Supplied records:
───

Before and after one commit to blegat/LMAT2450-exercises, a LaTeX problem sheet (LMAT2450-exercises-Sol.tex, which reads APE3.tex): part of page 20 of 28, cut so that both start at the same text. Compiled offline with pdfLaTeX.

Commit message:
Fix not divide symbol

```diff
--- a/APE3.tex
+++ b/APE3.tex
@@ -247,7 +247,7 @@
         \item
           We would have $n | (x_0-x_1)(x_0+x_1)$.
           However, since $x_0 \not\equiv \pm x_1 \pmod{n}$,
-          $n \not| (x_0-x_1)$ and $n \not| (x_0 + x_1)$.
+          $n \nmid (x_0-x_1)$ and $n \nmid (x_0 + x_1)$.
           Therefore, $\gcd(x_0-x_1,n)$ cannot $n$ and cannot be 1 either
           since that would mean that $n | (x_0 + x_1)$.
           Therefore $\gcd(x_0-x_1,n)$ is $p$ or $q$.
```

───

Action item: Every line above must be repeated exactly as it appears.

Answer box:
Before and after one commit to blegat/LMAT2450-exercises, a LaTeX problem sheet (LMAT2450-exercises-Sol.tex, which reads APE3.tex): part of page 20 of 28, cut so that both start at the same text. Compiled offline with pdfLaTeX.

Commit message:
Fix not divide symbol

```diff
--- a/APE3.tex
+++ b/APE3.tex
@@ -247,7 +247,7 @@
         \item
           We would have $n | (x_0-x_1)(x_0+x_1)$.
           However, since $x_0 \not\equiv \pm x_1 \pmod{n}$,
-          $n \not| (x_0-x_1)$ and $n \not| (x_0 + x_1)$.
+          $n \nmid (x_0-x_1)$ and $n \nmid (x_0 + x_1)$.
           Therefore, $\gcd(x_0-x_1,n)$ cannot $n$ and cannot be 1 either
           since that would mean that $n | (x_0 + x_1)$.
           Therefore $\gcd(x_0-x_1,n)$ is $p$ or $q$.
```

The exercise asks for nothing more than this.